*ACTION ITEM*:
Identify, in the records below, every line where the string "https" appears, and copy each such line.

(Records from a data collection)
==================================================

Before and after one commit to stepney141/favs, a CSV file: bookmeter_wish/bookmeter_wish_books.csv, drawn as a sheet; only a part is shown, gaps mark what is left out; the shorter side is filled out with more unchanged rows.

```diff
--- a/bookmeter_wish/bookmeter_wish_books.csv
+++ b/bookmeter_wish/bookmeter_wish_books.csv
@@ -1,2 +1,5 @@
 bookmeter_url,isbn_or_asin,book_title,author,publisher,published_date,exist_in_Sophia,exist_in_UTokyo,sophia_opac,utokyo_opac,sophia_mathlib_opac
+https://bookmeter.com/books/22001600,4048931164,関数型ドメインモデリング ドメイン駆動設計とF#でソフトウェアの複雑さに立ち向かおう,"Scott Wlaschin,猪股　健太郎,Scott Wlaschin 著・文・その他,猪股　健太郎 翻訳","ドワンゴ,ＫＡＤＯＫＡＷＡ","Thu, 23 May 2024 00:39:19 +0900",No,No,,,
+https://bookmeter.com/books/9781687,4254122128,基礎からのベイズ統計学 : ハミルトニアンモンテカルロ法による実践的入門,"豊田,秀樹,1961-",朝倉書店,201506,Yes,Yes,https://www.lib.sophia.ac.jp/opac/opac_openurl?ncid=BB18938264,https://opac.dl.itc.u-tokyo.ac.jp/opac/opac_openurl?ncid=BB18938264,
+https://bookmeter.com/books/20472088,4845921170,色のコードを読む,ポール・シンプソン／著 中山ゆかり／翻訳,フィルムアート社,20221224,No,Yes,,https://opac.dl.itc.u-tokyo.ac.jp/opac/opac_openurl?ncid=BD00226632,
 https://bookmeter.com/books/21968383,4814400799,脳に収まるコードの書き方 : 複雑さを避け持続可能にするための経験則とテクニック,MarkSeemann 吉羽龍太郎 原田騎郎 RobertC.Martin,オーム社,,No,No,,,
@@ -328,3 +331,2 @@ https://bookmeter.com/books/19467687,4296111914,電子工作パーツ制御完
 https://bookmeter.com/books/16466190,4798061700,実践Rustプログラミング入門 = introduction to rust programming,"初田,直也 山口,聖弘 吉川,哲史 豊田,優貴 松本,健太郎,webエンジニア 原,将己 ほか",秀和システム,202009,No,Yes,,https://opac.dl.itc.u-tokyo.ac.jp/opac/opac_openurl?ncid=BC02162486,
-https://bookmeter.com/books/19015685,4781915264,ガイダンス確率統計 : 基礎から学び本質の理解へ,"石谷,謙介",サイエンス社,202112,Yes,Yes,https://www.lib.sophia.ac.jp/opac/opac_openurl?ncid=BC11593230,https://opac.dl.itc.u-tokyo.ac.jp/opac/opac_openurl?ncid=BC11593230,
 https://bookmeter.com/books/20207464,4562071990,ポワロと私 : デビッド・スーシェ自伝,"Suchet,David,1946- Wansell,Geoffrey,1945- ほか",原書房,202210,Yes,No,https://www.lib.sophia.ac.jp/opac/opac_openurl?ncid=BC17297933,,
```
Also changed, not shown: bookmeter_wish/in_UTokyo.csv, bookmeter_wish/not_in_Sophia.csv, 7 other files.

==================================================

*WORKED SOLUTION*:
+https://bookmeter.com/books/22001600,4048931164,関数型ドメインモデリング ドメイン駆動設計とF#でソフトウェアの複雑さに立ち向かおう,"Scott Wlaschin,猪股　健太郎,Scott Wlaschin 著・文・その他,猪股　健太郎 翻訳","ドワンゴ,ＫＡＤＯＫＡＷＡ","Thu, 23 May 2024 00:39:19 +0900",No,No,,,
+https://bookmeter.com/books/9781687,4254122128,基礎からのベイズ統計学 : ハミルトニアンモンテカルロ法による実践的入門,"豊田,秀樹,1961-",朝倉書店,201506,Yes,Yes,https://www.lib.sophia.ac.jp/opac/opac_openurl?ncid=BB18938264,https://opac.dl.itc.u-tokyo.ac.jp/opac/opac_openurl?ncid=BB18938264,
+https://bookmeter.com/books/20472088,4845921170,色のコードを読む,ポール・シンプソン／著 中山ゆかり／翻訳,フィルムアート社,20221224,No,Yes,,https://opac.dl.itc.u-tokyo.ac.jp/opac/opac_openurl?ncid=BD00226632,
 https://bookmeter.com/books/21968383,4814400799,脳に収まるコードの書き方 : 複雑さを避け持続可能にするための経験則とテクニック,MarkSeemann 吉羽龍太郎 原田騎郎 RobertC.Martin,オーム社,,No,No,,,
@@ -328,3 +331,2 @@ https://bookmeter.com/books/19467687,4296111914,電子工作パーツ制御完
 https://bookmeter.com/books/16466190,4798061700,実践Rustプログラミング入門 = introduction to rust programming,"初田,直也 山口,聖弘 吉川,哲史 豊田,優貴 松本,健太郎,webエンジニア 原,将己 ほか",秀和システム,202009,No,Yes,,https://opac.dl.itc.u-tokyo.ac.jp/opac/opac_openurl?ncid=BC02162486,
-https://bookmeter.com/books/19015685,4781915264,ガイダンス確率統計 : 基礎から学び本質の理解へ,"石谷,謙介",サイエンス社,202112,Yes,Yes,https://www.lib.sophia.ac.jp/opac/opac_openurl?ncid=BC11593230,https://opac.dl.itc.u-tokyo.ac.jp/opac/opac_openurl?ncid=BC11593230,
 https://bookmeter.com/books/20207464,4562071990,ポワロと私 : デビッド・スーシェ自伝,"Suchet,David,1946- Wansell,Geoffrey,1945- ほか",原書房,202210,Yes,No,https://www.lib.sophia.ac.jp/opac/opac_openurl?ncid=BC17297933,,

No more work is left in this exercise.